But they quickly lost their joy in singing when, after a brisk start, an excruciatingly tough affair developed. One even had to say: There was incredulous astonishment at how difficult it was for the Germans to face the massively defending 189th in the world rankings – especially after all the whim-and-humor announcements of the past few days. It was just 2-0 after 90 minutes and goals from Timo Werner (41st minute) and Leroy Sané (77th).
Hard work instead of football magic
Even if the commitment and persistence after Sané’s goal were rewarded with relieved applause, also from Flick: From St. Gallen, where the game had been relocated due to the renovation of the playing field in Vaduz, there was no magic for a new German football era, rather the leaden realization that every beginning is difficult. Hardly anyone had thought that the continuation in the World Cup qualification on Sunday in Stuttgart against Armenia and on Wednesday in Reykjavik against Iceland would be an opportunity to forget a mood-dampening start.
With his first statement, Flick was good for surprises. As expected, he returned to a 4-2-3-1 basic order, but the staffing was different than many expected. It began in central defense, where Thilo Kehrer played alongside Niklas Süle and not Antonio Rüdiger, that continued in the engine room, where captain Joshua Kimmich was not assigned Leon Goretzka but Ilkay Gündogan, and in the offensive ranks Flick held for Jamal Musiala on the grand piano as well as for Werner in the front center. Sané and Kai Havertz completed this department. As expected, the outside positions in the back four were held by Robin Gosens and Ridle Baku.
After a good start, there is a lack of ideas
The Germans got off to a brisk start, not much was missing, and Kimmich would even have been a few seconds faster than “Schnix” Schneider in 2006 after preliminary work by Sané, and three minutes later Werner’s attempt was blocked in a similar way from a similar short distance . But then the momentum was already there. The ball ran through the German ranks, but with what aim and purpose it became increasingly difficult to say with increasing duration.
The German players, they spun a little faster, sometimes as if mentally wandering the Rubik’s Cube, the result was the same: the puzzle became bigger rather than smaller. After a good half an hour, the score was actually still 0-0, and Süle’s chip balls in the sixteen did not prove to be a secret recipe.
Even if Flick remained calm on the outside, Goretzka, Reus and Gnabry were already warming up. It then spoke a little for itself that the youngest had to take matters into his own hands. Musiala, who had already caught the eye with one or two pointed ideas, steered his thirst for action in the right direction, in this case centrally, and his vertical pass freed Werner from invisibility – 1-0.

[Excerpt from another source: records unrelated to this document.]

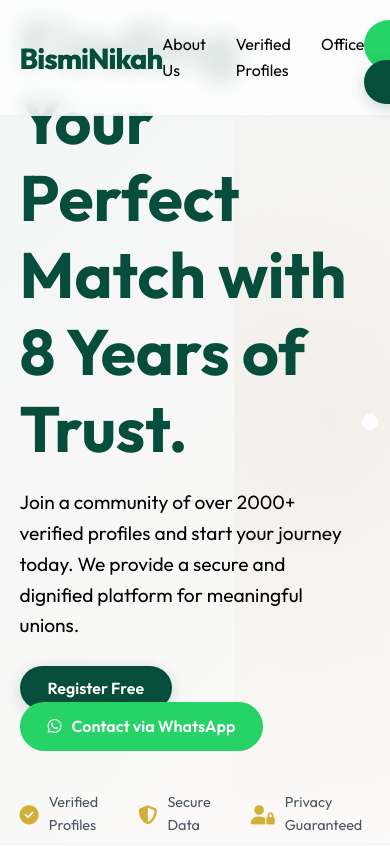
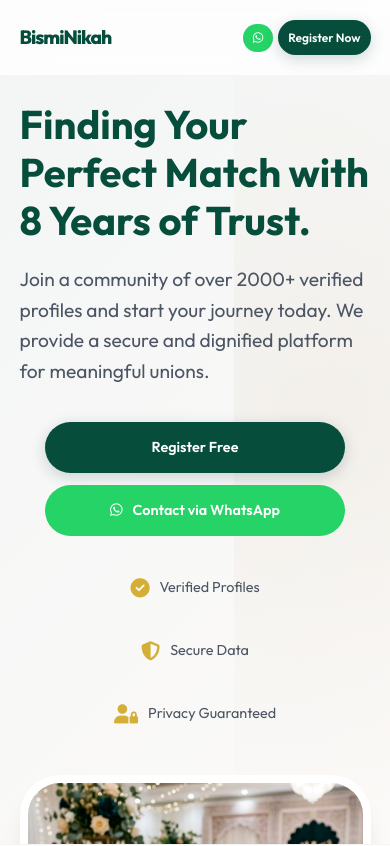
Before and after one commit to ameenpalli/Bisminikah, a plain HTML site: page index.html in a window 390 px wide. Shown: the top 846 px of the page. Drawn offline with Linux system fonts and the light colour scheme.

Commit message:
Modify styles for color and responsiveness
Updated color variables and added responsive media queries for navigation and hero sections.

```diff
--- a/styles.css
+++ b/styles.css
@@ -25,7 +25,7 @@
 
 body {
   font-family: 'Outfit', 'Inter', sans-serif;
-  color: var(--text-dark);
+  color: var(--text-main);
   line-height: 1.6;
   background-color: var(--white);
   overflow-x: hidden;
@@ -60,6 +60,7 @@ nav .brand {
   color: var(--primary);
   text-decoration: none;
   letter-spacing: -1px;
+  flex-shrink: 0;
 }
 
 nav .nav-links {
@@ -131,8 +132,112 @@ nav .nav-links a:hover {
 
 .hero-content p {
   font-size: 1.2rem;
-  color: var(--text-light);
+  color: var(--text-muted);
   margin-bottom: 35px;
+}
+
+/* Responsive Media Queries */
+@media (max-width: 768px) {
+    nav {
+        padding: 10px 4%;
+        flex-direction: row;
+        justify-content: space-between;
+        gap: 10px;
+        position: fixed;
+        background: white;
+    }
+
+    nav .brand {
+        font-size: 1.2rem;
+    }
+
+    nav .nav-links {
+        display: none;
+    }
+
+    nav .nav-actions {
+        display: flex;
+        gap: 5px;
+        align-items: center;
+    }
+
+    nav .nav-actions .btn-whatsapp {
+        padding: 8px 10px;
+        font-size: 0.75rem;
+    }
+
+    nav .nav-actions .btn-whatsapp span {
+        display: none; /* Hide 'WhatsApp' text on small mobile screens */
+    }
+
+    nav .nav-actions .btn-primary {
+        padding: 8px 10px;
+        font-size: 0.75rem;
+        white-space: nowrap;
+    }
+
+    .hero {
+        padding: 100px 5% 50px;
+        flex-direction: column-reverse; /* Put image at the top or bottom? Usually content first, but image is important. Let's keep content first. */
+    }
+
+    .hero {
+        flex-direction: column;
+    }
+
+    .hero-content h1 {
+        font-size: 2.5rem;
+    }
+
+    .hero-actions {
+        display: flex;
+        flex-direction: column;
+        gap: 12px;
+        align-items: stretch; /* Make buttons full width for better touch targets */
+        width: 100%;
+        max-width: 300px;
+        margin: 0 auto;
+    }
+
+    .hero-actions a {
+        width: 100%;
+        margin-left: 0 !important;
+        text-align: center;
+        justify-content: center;
+        padding: 14px 20px;
+        font-size: 0.9rem;
+    }
+
+    .trust-indicators {
+        flex-direction: column;
+        gap: 15px;
+        align-items: center;
+    }
+
+    .hero-image {
+        margin-top: 50px;
+        width: 100%;
+    }
+
+    .hero-image img {
+        width: 100% !important;
+    }
+
+    .counter-box {
+        gap: 40px;
+        padding: 40px 5%;
+    }
+
+    .counter-item h2 {
+        font-size: 2.5rem;
+    }
+
+    .register-section {
+        flex-direction: column;
+        text-align: center;
+        gap: 30px;
+        padding: 40px 5%;
+    }
 }
 
 /* Featured Profiles Grid */
```
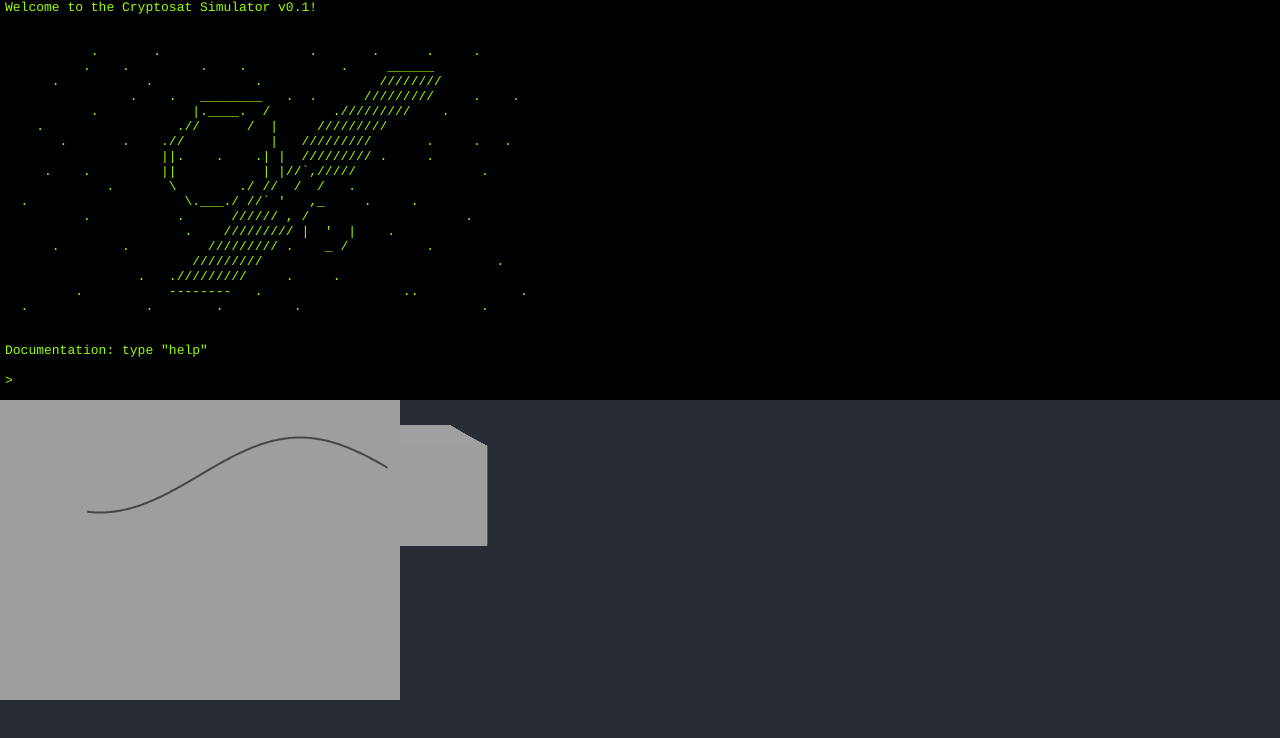
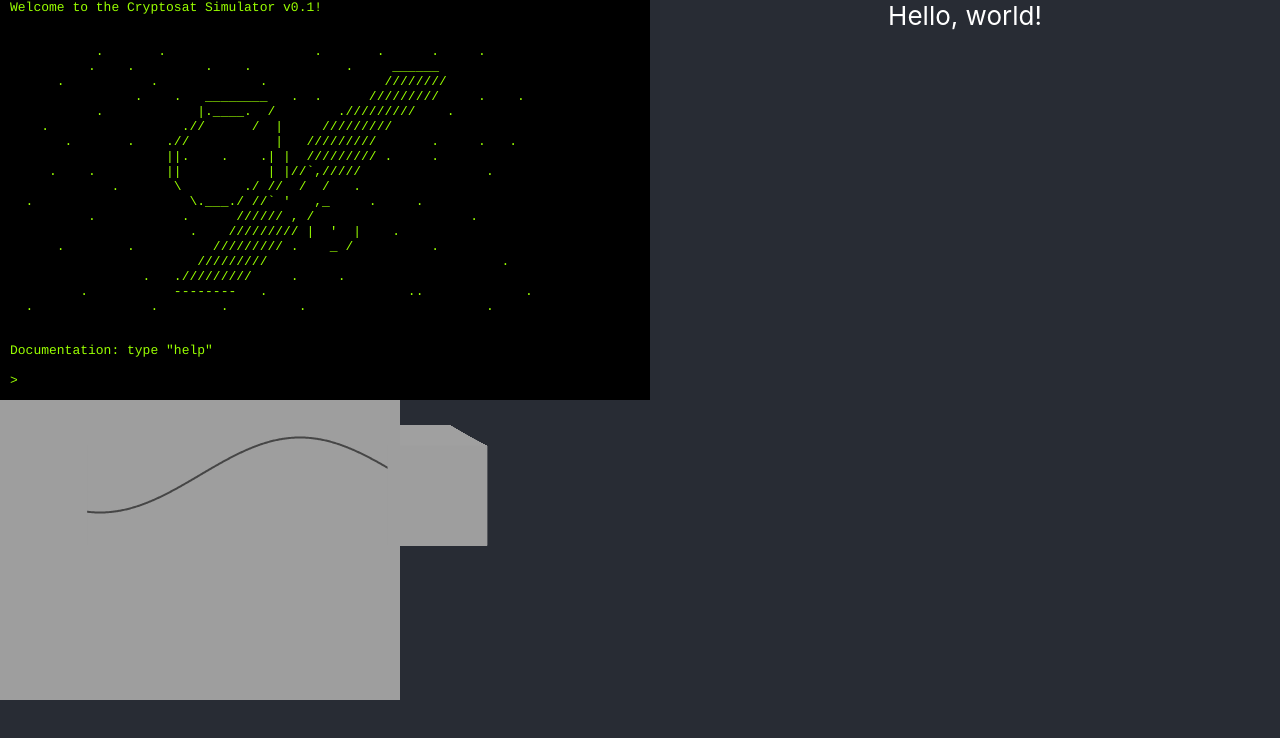
Before and after one commit to cryptosat/cryptosim, a React (Create React App) app: page / in a window 1280 px wide. Shown: the top 738 px of the page. Built offline with nearby package versions, Linux system fonts and the light colour scheme.

Commit message:
add scaffolding for documentation bar

```diff
--- a/src/App.css
+++ b/src/App.css
@@ -19,7 +19,7 @@
 .App-header {
   background-color: #282c34;
   height: 50%;
-  display: flex;
+  /*display: flex;*/
   flex-direction: column;
   align-items: center;
   justify-content: center;
@@ -45,14 +45,20 @@
   height: 28vw;
 }
 
+#documentationbar {
+  width: 50vw;
+  height: 50vh;
+  float:left;
+}
+
 
 #console {
   font-family: Courier;
   background-color: #000000;
   color: #99ff00;
-  display:block;
+  display: block;
   float:left;
-  width: 100vw;
+  width: 50vw;
   height: 50vh;
   text-align: left;
   font-size: 0.5em;
--- a/src/App.js
+++ b/src/App.js
@@ -1,5 +1,6 @@
 // import logo from './logo.svg';
 import Console from "./Console.js"
+import DocumentationBar from "./DocumentationBar.js"
 import WorldMap from "./WorldMap.js"
 import './App.css';
 
@@ -26,11 +27,14 @@ function App() {
 return (
     <div className="App">
       <header className="App-header">
+        <div>
           <Console>
             {"Welcome to the Cryptosat Simulator v0.1!"}<br />&nbsp;
             <code><pre>{ascii}</pre></code>
             <br />Documentation: type "help"<br />&nbsp;<br />
           </Console>
+          <DocumentationBar />
+        </div>
         <WorldMap />
       </header>
     </div>
--- /dev/null
+++ b/src/DocumentationBar.js
@@ -0,0 +1,15 @@
+import React from 'react';
+
+
+class DocumentationBar extends React.Component {
+  constructor(props) {
+    super(props);
+    this.state = {}
+  }
+
+  render() {
+    return <div id="documentationBar">Hello, world!</div>
+  }
+}
+
+export default DocumentationBar;
```
Lines whose indentation alone changed are shown as unchanged.
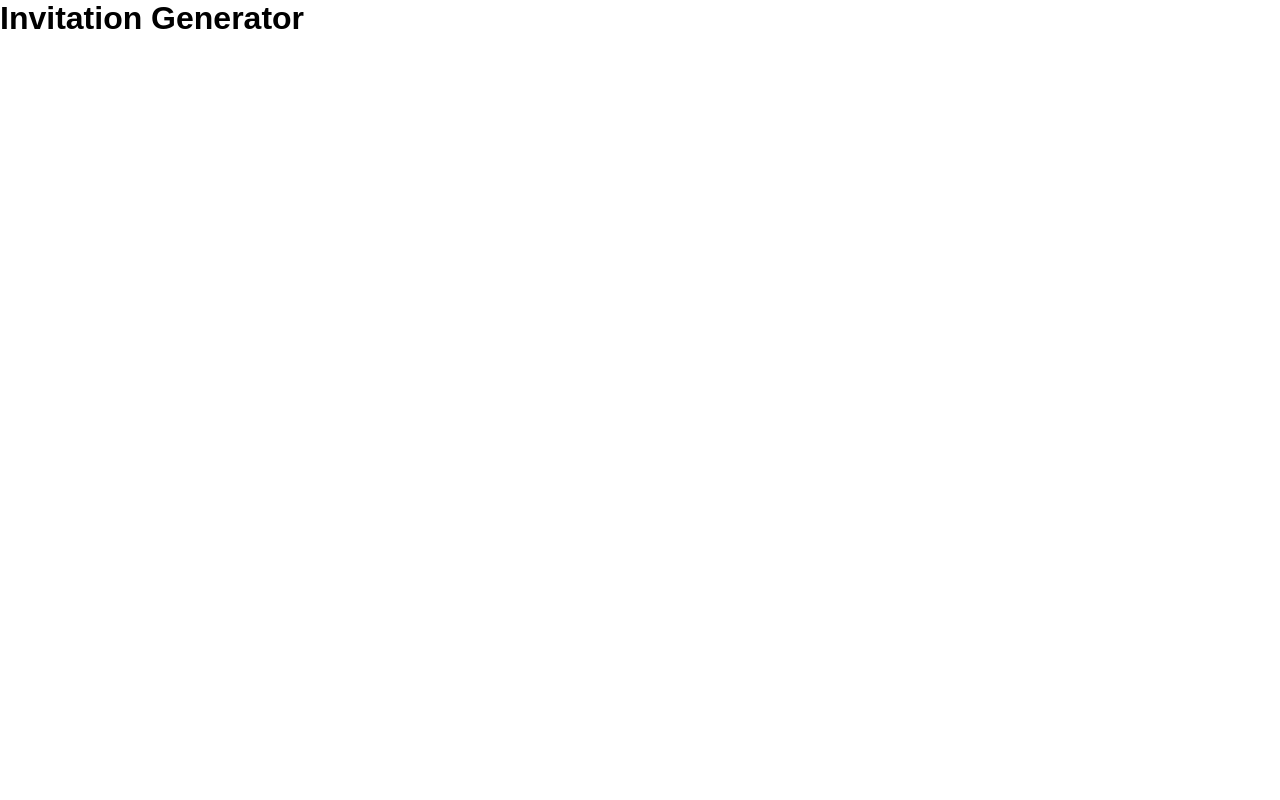
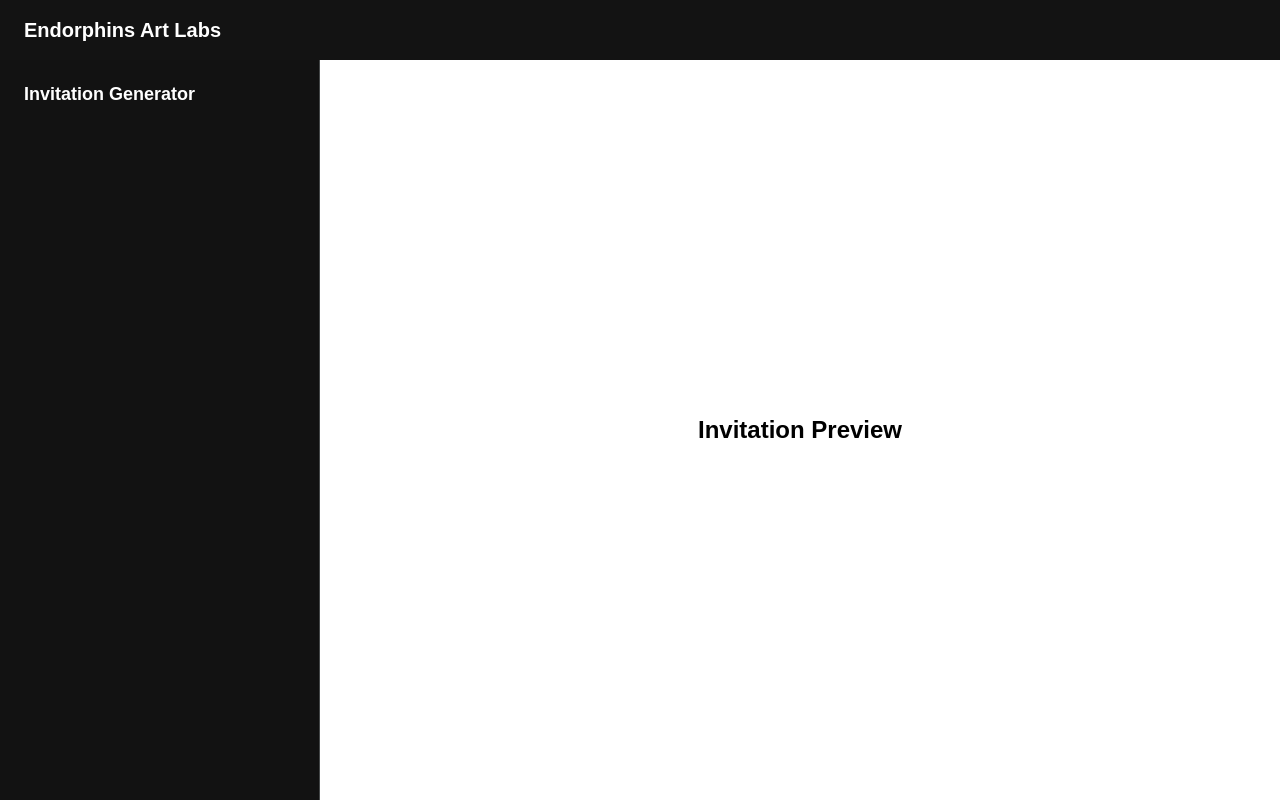
Before and after one commit to linaghazy/Invitation-Generator-React, a React (Vite) app: page / in a window 1280 px wide. Built offline with nearby package versions, Linux system fonts and the light colour scheme.

Commit message:
Create the website layout

```diff
--- a/src/App.css
+++ b/src/App.css
@@ -1,184 +1,46 @@
-.counter {
-  font-size: 16px;
-  padding: 5px 10px;
-  border-radius: 5px;
-  color: var(--accent);
-  background: var(--accent-bg);
-  border: 2px solid transparent;
-  transition: border-color 0.3s;
-  margin-bottom: 24px;
-
-  &:hover {
-    border-color: var(--accent-border);
-  }
-  &:focus-visible {
-    outline: 2px solid var(--accent);
-    outline-offset: 2px;
-  }
+.app {
+  min-height: 100vh;
+  background: #ffffff;
 }
 
-.hero {
-  position: relative;
-
-  .base,
-  .framework,
-  .vite {
-    inset-inline: 0;
-    margin: 0 auto;
-  }
-
-  .base {
-    width: 170px;
-    position: relative;
-    z-index: 0;
-  }
-
-  .framework,
-  .vite {
-    position: absolute;
-  }
-
-  .framework {
-    z-index: 1;
-    top: 34px;
-    height: 28px;
-    transform: perspective(2000px) rotateZ(300deg) rotateX(44deg) rotateY(39deg)
-      scale(1.4);
-  }
-
-  .vite {
-    z-index: 0;
-    top: 107px;
-    height: 26px;
-    width: auto;
-    transform: perspective(2000px) rotateZ(300deg) rotateX(40deg) rotateY(39deg)
-      scale(0.8);
-  }
+.topbar {
+  height: 60px;
+  background: #131313;
+  color: white;
+  display: flex;
+  align-items: center;
+  padding: 0 24px;
 }
 
-#center {
-  display: flex;
-  flex-direction: column;
-  gap: 25px;
-  place-content: center;
-  place-items: center;
-  flex-grow: 1;
-
-  @media (max-width: 1024px) {
-    padding: 32px 20px 24px;
-    gap: 18px;
-  }
+.topbar h1 {
+  font-size: 20px;
 }
 
-#next-steps {
+.main {
   display: flex;
-  border-top: 1px solid var(--border);
-  text-align: left;
-
-  & > div {
-    flex: 1 1 0;
-    padding: 32px;
-    @media (max-width: 1024px) {
-      padding: 24px 20px;
-    }
-  }
-
-  .icon {
-    margin-bottom: 16px;
-    width: 22px;
-    height: 22px;
-  }
-
-  @media (max-width: 1024px) {
-    flex-direction: column;
-    text-align: center;
-  }
+  min-height: calc(100vh - 60px);
 }
 
-#docs {
-  border-right: 1px solid var(--border);
-
-  @media (max-width: 1024px) {
-    border-right: none;
-    border-bottom: 1px solid var(--border);
-  }
+.sidebar {
+  width: 320px;
+  background: #121212;
+  color: white;
+  border-right: 1px solid #444748;
+  padding: 24px;
 }
 
-#next-steps ul {
-  list-style: none;
-  padding: 0;
-  display: flex;
-  gap: 8px;
-  margin: 32px 0 0;
-
-  .logo {
-    height: 18px;
-  }
-
-  a {
-    color: var(--text-h);
-    font-size: 16px;
-    border-radius: 6px;
-    background: var(--social-bg);
-    display: flex;
-    padding: 6px 12px;
-    align-items: center;
-    gap: 8px;
-    text-decoration: none;
-    transition: box-shadow 0.3s;
-
-    &:hover {
-      box-shadow: var(--shadow);
-    }
-    .button-icon {
-      height: 18px;
-      width: 18px;
-    }
-  }
-
-  @media (max-width: 1024px) {
-    margin-top: 20px;
-    flex-wrap: wrap;
-    justify-content: center;
-
-    li {
-      flex: 1 1 calc(50% - 8px);
-    }
-
-    a {
-      width: 100%;
-      justify-content: center;
-      box-sizing: border-box;
-    }
-  }
+.sidebar-title {
+  font-size: 18px;
 }
 
-#spacer {
-  height: 88px;
-  border-top: 1px solid var(--border);
-  @media (max-width: 1024px) {
-    height: 48px;
-  }
+.preview {
+  flex: 1;
+  padding: 40px;
+  display: flex;
+  align-items: center;
+  justify-content: center;
 }
 
-.ticks {
-  position: relative;
-  width: 100%;
-
-  &::before,
-  &::after {
-    content: '';
-    position: absolute;
-    top: -4.5px;
-    border: 5px solid transparent;
-  }
-
-  &::before {
-    left: 0;
-    border-left-color: var(--border);
-  }
-  &::after {
-    right: 0;
-    border-right-color: var(--border);
-  }
+.preview h2 {
+  font-size: 24px;
 }
--- a/src/App.jsx
+++ b/src/App.jsx
@@ -1,7 +1,19 @@
+import "./App.css";
+
+import TopBar from "./components/TopBar";
+import Sidebar from "./components/SideBar";
+import InvitationPreview from "./components/InvitationPreview";
+
+
+
 function App() {
   return (
-    <div>
-      <h1>Invitation Generator</h1>
+    <div className="app">
+      <TopBar />
+      <div className="main">
+        <Sidebar />
+        <InvitationPreview />
+        </div>
     </div>
   );
 }
--- /dev/null
+++ b/src/components/InvitationPreview.jsx
@@ -0,0 +1,9 @@
+function InvitationPreview() {
+  return (
+    <main className="preview">
+      <h2>Invitation Preview</h2>
+    </main>
+  );
+}
+
+export default InvitationPreview;
--- /dev/null
+++ b/src/components/SideBar.jsx
@@ -0,0 +1,9 @@
+function Sidebar() {
+  return (
+    <aside className="sidebar">
+      <h2 className="sidebar-title">Invitation Generator</h2>
+    </aside>
+  );
+}
+
+export default Sidebar;
--- /dev/null
+++ b/src/components/TopBar.jsx
@@ -0,0 +1,9 @@
+function TopBar() {
+  return (
+    <header className="topbar">
+      <h1>Endorphins Art Labs</h1>
+    </header>
+  );
+}
+
+export default TopBar;
```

But where all the good intentions fell by the wayside, the pace and the ideas, Flick and his players in the dressing room had to wonder. The effort to do better was noticeable in the second half, but initially it had no consequences. After an hour Flick changed three times, Gnabry, Hofmann and Reus came for Havertz, Baku and Musiala. After an unsuccessful shot from Süle, there were whistles for the first time (67th). Then at least Sané was allowed to stand with the 2-0 as a symbol that a lot of effort is rewarded even if it doesn’t really look like it at the beginning.